We're in the middle of what's been heralded as the fourth Industrial Revolution. The first three revolved around advances in manufacturing, this ones one goes far beyond manufacturing. Smart, connected technologies are transforming how parts and products are designed, made, used, and maintained. And by ushering in a digital reality, they are transforming organizations themselves.
Information technology is revolutionizing products. Once composed solely of mechanical and electrical parts, products have become complex systems that combine hardware, sensors, data storage, microprocessors, software, and connectivity in myriad ways. These "smart, connected products"—made possible by vast improvements in processing power and device miniaturization and by the network benefits of ubiquitous wireless connectivity—have unleashed a new era of competition.
The phrase "internet of things" has arisen to reflect the growing number of smart, connected products and highlight the new opportunities they can represent. Yet this phrase is not very helpful in understanding the phenomenon or its implications. The internet, whether involving people or things, is simply a mechanism for transmitting information. What makes smart, connected products fundamentally different is not the internet, but the changing nature of the "things." It is the expanded capabilities of smart, connected products and the data they generate that are ushering in a new era of competition. Companies must look beyond the technologies themselves to the competitive transformation taking place.
What Are Smart, Connected Products?
Smart, connected products have three core elements: physical components, "smart" components, and connectivity components. Smart components amplify the capabilities and value of the physical components, while connectivity amplifies the capabilities and value of the smart components and enables some of them to exist outside the physical product itself. The result is a virtuous cycle of value improvement.
Physical components comprise the product's mechanical and electrical parts.
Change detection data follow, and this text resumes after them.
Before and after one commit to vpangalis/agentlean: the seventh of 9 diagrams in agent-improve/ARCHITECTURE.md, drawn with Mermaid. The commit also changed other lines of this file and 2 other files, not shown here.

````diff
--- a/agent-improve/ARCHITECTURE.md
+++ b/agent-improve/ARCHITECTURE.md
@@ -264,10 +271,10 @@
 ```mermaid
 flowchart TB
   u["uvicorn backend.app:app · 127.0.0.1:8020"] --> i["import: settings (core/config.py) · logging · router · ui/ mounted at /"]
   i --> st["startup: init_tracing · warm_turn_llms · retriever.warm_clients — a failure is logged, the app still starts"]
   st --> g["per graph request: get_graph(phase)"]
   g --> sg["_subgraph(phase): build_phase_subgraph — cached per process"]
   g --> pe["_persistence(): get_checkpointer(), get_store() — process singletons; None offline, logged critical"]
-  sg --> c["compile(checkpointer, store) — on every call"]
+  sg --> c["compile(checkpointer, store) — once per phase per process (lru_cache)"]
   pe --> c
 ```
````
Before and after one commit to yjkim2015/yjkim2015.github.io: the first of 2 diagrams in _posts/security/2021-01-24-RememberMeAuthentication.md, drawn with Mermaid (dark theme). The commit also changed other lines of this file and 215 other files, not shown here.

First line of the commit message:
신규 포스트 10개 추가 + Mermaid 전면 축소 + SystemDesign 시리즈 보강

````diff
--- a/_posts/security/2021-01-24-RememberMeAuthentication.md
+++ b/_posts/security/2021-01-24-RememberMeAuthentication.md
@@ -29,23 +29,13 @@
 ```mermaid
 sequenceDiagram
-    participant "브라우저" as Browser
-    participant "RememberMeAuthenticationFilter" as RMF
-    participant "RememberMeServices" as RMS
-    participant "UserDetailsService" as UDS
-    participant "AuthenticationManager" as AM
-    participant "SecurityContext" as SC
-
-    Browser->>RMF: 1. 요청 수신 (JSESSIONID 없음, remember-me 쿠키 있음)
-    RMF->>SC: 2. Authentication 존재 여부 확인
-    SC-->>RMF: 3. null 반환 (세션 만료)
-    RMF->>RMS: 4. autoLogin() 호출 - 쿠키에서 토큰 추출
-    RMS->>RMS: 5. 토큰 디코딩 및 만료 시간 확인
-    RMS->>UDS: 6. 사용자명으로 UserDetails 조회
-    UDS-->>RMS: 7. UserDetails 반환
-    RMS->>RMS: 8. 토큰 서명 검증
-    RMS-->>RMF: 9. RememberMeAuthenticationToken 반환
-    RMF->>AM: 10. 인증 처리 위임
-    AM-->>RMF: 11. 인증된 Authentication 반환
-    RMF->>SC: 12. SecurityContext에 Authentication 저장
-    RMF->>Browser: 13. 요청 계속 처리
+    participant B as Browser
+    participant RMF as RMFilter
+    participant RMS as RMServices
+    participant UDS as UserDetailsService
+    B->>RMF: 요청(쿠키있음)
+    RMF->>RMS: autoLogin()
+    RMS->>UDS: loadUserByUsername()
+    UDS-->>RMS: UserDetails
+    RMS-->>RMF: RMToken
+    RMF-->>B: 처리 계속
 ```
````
In a car, for example, these include the engine block, tires, and batteries.
Smart components comprise the sensors, microprocessors, data storage, controls, software, and, typically, an embedded operating system and enhanced user interface. In a car, for example, smart components include the engine control unit, antilock braking system, rain-sensing windshields with automated wipers, and touch screen displays. In many products, software replaces some hardware components or enables a single physical device to perform at a variety of levels.
Connectivity components comprise the ports, antennae, and protocols enabling wired or wireless connections with the product. Connectivity takes three forms, which can be present together:
One-to-one: An individual product connects to the user, the manufacturer, or another product through a port or other interface—for example, when a car is hooked up to a diagnostic machine.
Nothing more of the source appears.